▶ _Web page revision data_:
-=-=-

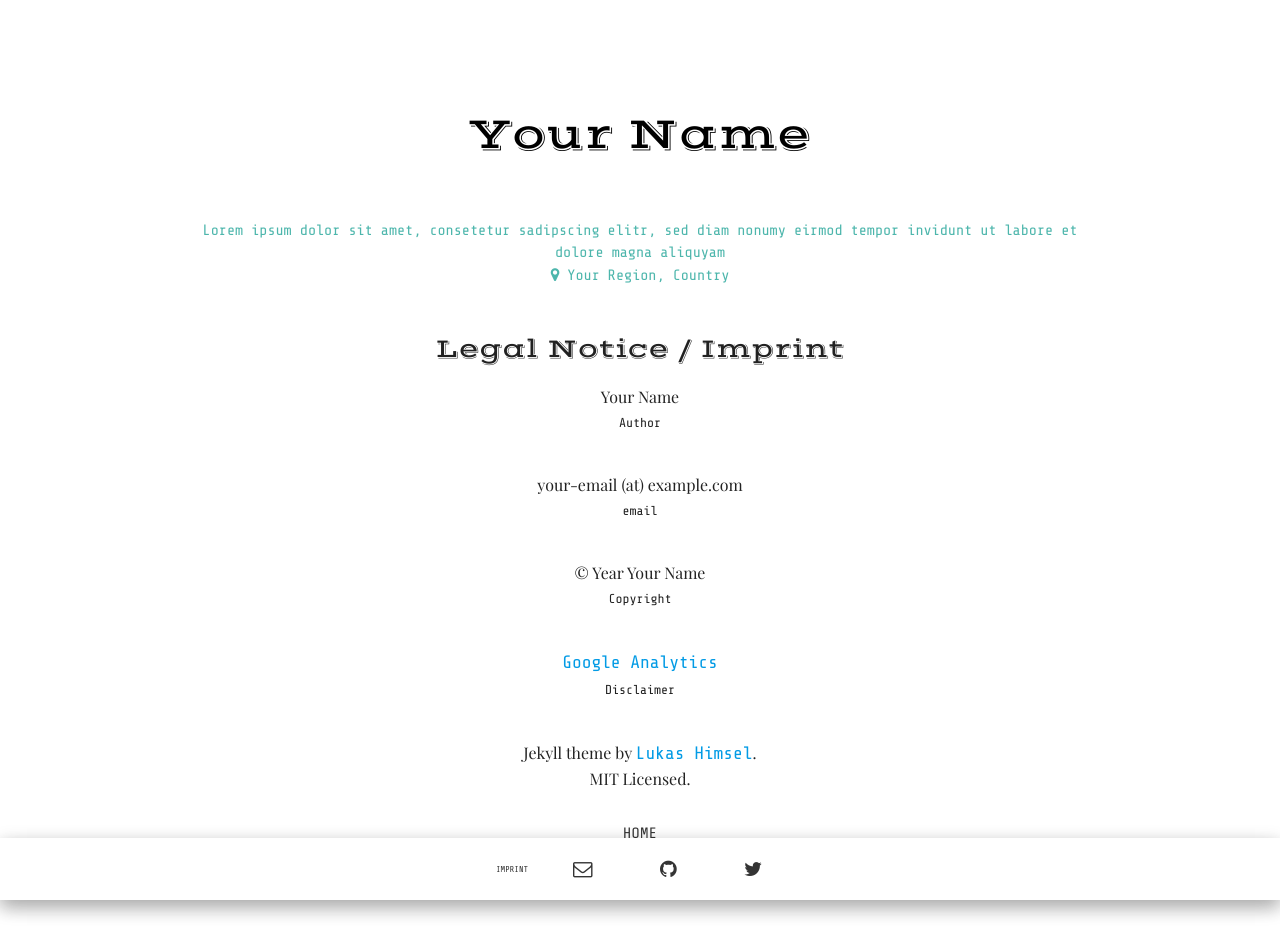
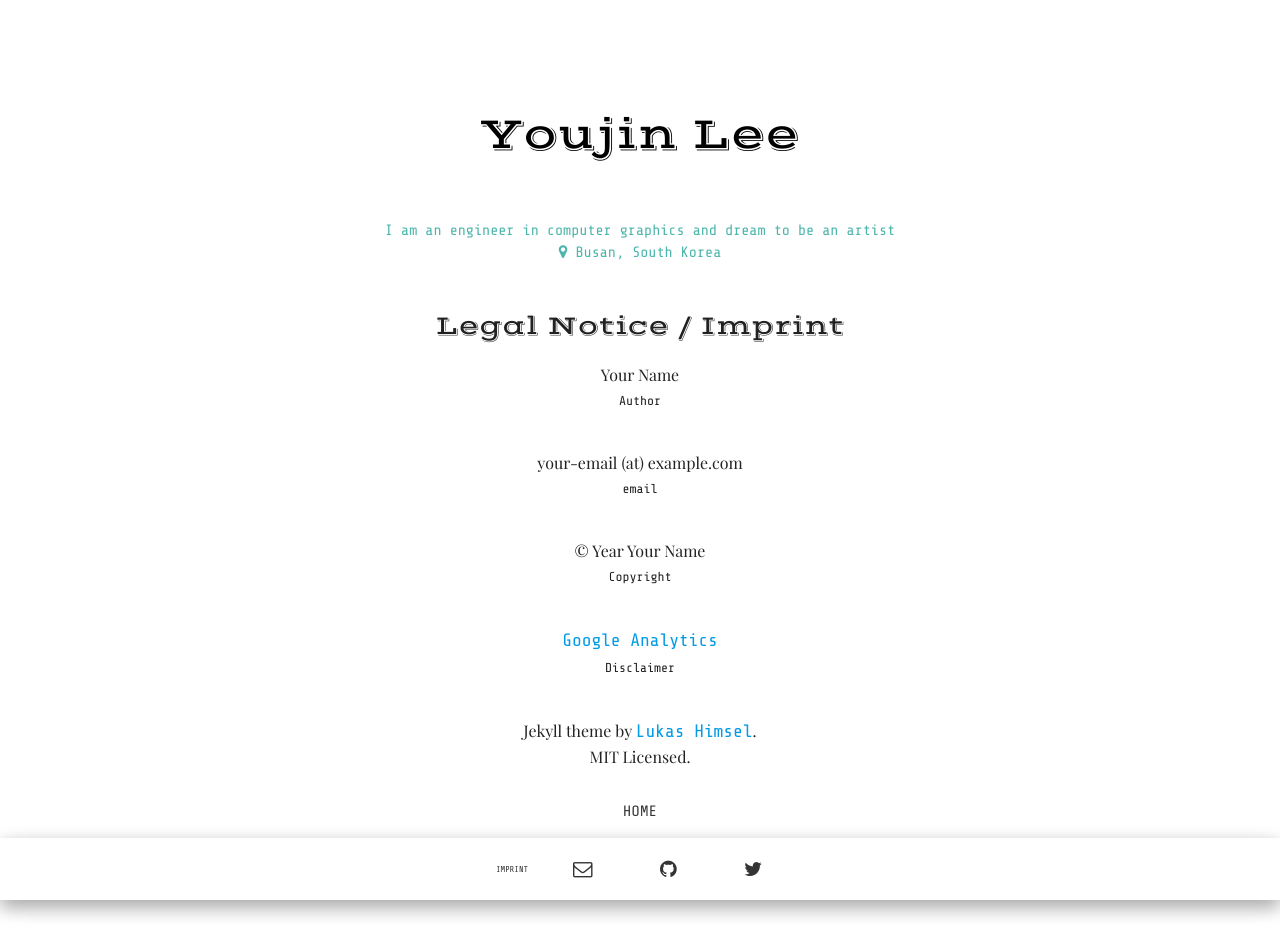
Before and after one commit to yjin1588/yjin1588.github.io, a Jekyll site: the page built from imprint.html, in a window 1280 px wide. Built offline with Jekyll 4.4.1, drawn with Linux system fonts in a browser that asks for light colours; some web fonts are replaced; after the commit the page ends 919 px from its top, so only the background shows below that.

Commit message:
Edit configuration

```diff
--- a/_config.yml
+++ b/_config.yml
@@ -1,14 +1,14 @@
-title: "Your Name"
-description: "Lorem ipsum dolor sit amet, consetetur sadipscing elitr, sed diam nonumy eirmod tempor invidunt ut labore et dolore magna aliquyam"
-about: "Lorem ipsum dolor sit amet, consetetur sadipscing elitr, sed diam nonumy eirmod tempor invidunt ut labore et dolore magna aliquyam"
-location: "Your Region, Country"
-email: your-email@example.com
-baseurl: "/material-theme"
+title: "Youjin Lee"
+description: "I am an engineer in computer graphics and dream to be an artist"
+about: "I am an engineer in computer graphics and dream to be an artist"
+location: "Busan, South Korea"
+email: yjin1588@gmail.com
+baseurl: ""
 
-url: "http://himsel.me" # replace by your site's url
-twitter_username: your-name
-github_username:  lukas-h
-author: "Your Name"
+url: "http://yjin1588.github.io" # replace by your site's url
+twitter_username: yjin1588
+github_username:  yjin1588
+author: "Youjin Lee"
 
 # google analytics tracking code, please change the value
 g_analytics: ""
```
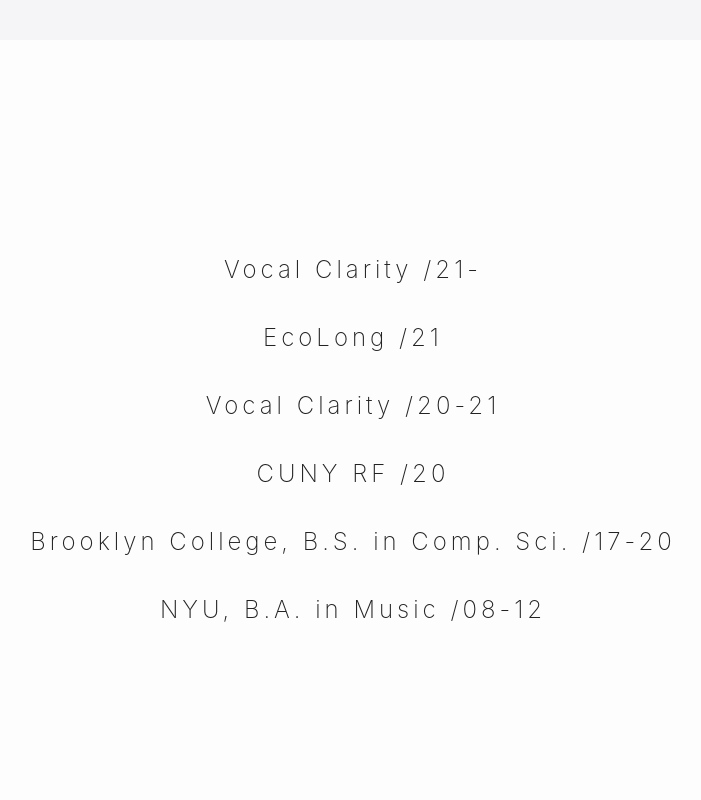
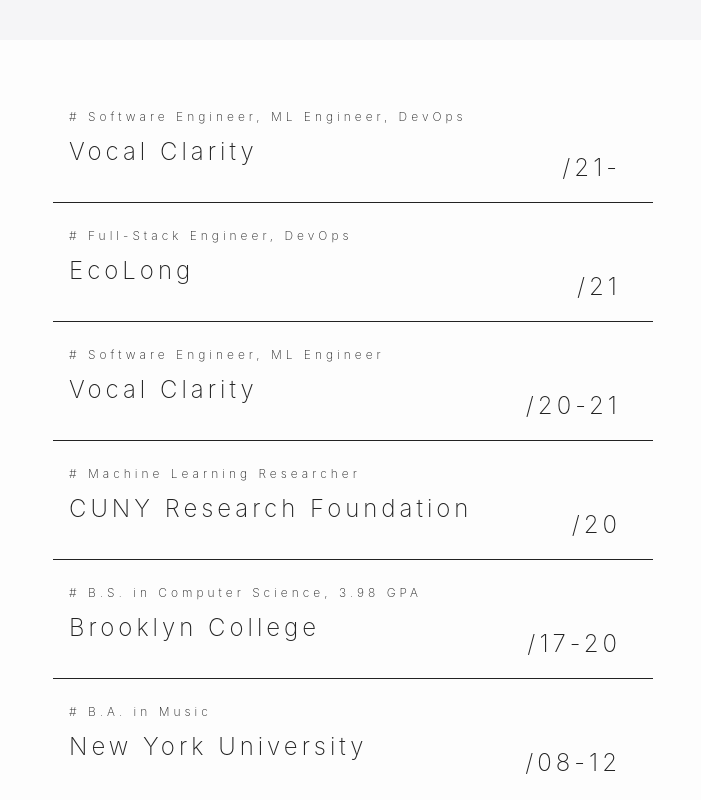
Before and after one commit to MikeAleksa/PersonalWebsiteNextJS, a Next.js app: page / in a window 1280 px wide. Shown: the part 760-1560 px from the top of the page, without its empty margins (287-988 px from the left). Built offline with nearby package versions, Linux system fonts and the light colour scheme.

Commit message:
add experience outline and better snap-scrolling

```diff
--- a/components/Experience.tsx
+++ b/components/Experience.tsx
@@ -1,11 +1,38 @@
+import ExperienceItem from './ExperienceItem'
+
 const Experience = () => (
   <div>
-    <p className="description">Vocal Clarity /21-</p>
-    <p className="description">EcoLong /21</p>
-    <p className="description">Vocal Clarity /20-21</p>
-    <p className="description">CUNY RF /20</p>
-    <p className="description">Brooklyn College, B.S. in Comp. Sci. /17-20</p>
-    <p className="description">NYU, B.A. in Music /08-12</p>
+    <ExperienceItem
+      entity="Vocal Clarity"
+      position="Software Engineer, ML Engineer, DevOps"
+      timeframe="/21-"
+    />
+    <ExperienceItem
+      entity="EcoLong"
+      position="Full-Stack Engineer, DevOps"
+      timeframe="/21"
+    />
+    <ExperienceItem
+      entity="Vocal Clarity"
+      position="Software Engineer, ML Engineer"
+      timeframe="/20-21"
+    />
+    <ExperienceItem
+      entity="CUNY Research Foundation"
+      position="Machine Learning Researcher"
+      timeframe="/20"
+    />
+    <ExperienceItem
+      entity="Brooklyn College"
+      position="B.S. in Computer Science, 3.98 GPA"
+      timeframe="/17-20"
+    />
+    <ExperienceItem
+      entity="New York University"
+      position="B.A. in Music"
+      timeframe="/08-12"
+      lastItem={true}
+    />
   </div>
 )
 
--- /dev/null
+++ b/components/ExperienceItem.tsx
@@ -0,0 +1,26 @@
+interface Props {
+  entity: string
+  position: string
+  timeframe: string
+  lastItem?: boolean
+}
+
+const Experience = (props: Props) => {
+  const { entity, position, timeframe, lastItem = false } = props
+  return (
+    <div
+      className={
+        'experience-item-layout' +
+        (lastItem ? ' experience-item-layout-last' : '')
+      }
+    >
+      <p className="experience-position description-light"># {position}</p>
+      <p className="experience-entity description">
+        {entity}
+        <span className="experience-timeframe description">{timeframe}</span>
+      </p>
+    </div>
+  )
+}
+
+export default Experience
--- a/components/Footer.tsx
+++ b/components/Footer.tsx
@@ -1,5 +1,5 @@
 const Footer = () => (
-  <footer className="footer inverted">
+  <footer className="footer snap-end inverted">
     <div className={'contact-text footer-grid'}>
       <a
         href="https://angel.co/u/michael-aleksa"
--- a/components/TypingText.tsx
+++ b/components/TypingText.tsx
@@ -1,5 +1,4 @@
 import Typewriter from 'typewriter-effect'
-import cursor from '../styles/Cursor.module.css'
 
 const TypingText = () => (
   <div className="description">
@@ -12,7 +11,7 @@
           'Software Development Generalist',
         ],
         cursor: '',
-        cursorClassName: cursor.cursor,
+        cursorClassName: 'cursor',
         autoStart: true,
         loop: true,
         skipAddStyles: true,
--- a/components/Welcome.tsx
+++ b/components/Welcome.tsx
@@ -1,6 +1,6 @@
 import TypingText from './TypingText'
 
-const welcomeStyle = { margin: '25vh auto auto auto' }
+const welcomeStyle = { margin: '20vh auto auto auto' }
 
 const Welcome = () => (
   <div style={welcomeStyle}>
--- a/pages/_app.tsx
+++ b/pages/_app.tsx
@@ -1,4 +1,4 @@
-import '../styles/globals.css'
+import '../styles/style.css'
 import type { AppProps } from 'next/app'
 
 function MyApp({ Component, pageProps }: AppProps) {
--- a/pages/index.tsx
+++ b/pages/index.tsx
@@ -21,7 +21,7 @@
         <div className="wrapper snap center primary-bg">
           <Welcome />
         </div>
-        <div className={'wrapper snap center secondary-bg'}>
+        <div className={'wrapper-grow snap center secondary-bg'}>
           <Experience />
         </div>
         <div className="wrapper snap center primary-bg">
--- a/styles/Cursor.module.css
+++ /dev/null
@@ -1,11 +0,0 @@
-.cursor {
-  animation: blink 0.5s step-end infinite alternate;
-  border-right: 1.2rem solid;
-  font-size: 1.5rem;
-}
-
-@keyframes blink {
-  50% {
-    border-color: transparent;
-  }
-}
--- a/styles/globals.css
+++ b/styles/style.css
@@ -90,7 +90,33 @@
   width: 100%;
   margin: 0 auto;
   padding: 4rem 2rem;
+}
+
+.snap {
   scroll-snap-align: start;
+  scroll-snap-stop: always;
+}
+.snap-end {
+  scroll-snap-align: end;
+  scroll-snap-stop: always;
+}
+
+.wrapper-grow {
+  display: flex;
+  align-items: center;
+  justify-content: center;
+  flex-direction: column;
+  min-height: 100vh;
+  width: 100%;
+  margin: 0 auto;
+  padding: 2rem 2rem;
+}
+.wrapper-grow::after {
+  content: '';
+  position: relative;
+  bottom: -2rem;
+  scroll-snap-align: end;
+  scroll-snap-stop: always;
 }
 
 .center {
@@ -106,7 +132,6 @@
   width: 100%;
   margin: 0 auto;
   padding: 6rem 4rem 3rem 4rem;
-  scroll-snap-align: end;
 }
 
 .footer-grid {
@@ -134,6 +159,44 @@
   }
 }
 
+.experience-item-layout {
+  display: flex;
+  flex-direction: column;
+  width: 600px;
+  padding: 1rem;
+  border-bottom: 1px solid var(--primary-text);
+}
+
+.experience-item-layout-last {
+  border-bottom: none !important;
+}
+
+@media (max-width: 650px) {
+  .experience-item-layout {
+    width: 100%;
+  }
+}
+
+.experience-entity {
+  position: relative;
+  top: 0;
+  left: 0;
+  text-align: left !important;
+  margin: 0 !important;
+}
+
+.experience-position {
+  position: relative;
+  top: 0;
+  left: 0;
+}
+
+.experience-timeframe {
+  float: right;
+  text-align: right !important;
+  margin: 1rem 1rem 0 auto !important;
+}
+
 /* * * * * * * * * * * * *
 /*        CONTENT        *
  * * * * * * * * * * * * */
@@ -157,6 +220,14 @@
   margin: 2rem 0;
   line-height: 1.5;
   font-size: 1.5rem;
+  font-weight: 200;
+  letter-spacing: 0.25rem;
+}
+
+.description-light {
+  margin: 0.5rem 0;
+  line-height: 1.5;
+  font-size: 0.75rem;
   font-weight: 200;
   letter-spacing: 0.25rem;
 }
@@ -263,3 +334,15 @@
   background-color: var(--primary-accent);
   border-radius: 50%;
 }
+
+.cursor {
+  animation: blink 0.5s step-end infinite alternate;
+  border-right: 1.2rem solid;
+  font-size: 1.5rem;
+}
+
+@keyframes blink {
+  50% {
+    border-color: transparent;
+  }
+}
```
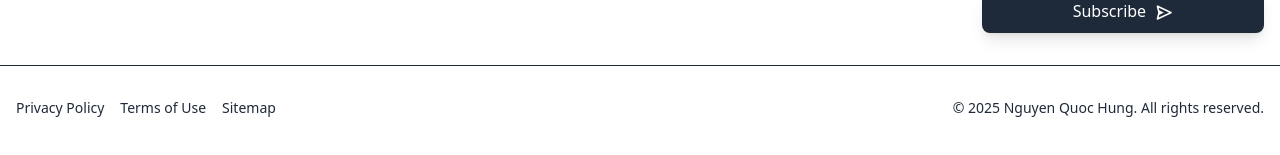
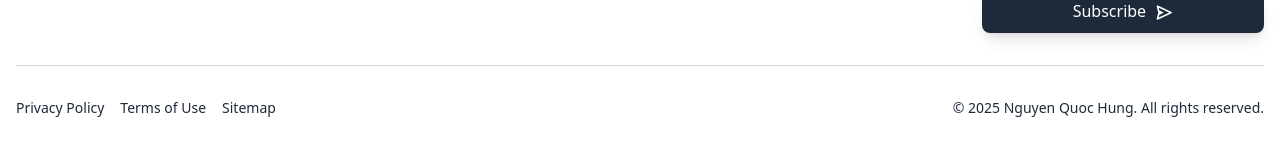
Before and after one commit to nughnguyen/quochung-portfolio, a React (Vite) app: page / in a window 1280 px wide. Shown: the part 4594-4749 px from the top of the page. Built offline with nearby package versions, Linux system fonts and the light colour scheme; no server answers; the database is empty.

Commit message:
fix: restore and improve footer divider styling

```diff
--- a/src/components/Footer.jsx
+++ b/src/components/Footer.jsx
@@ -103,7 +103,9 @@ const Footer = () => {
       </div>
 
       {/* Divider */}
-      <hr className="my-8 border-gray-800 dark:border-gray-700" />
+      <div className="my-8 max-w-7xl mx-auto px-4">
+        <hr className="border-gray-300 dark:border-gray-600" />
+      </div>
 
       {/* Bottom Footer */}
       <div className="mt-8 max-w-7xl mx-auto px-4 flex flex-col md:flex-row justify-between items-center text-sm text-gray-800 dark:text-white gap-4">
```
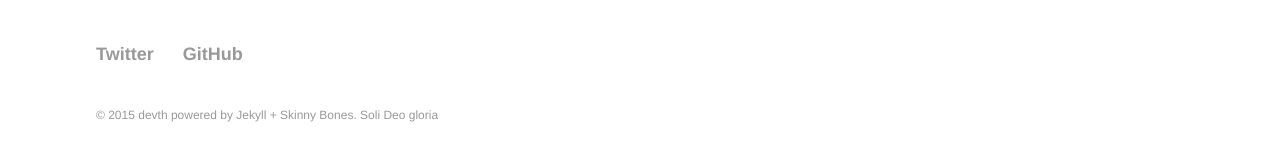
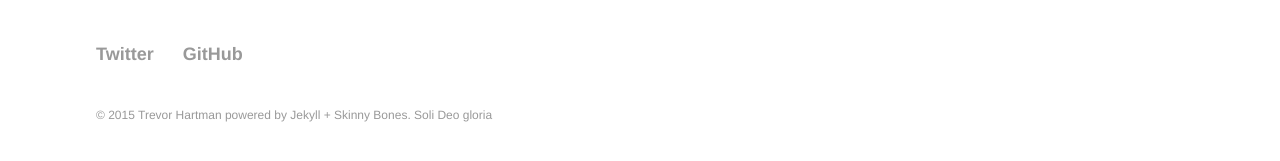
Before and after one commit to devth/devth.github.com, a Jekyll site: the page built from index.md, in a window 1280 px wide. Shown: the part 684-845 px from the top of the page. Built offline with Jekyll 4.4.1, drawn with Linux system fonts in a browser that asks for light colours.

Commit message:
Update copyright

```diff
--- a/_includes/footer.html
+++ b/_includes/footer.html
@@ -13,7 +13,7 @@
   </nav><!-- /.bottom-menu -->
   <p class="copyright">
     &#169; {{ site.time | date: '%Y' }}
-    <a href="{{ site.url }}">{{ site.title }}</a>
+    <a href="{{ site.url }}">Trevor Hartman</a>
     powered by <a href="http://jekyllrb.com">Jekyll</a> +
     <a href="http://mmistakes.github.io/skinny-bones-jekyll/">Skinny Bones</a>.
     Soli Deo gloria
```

-=-=-

▶ _DIRECTIONS FOR THIS TASK_:
If a line of the records above contains the word "align", count it; then give the total and nothing more.

▶ _ANSWER FOR THE TASK_:
7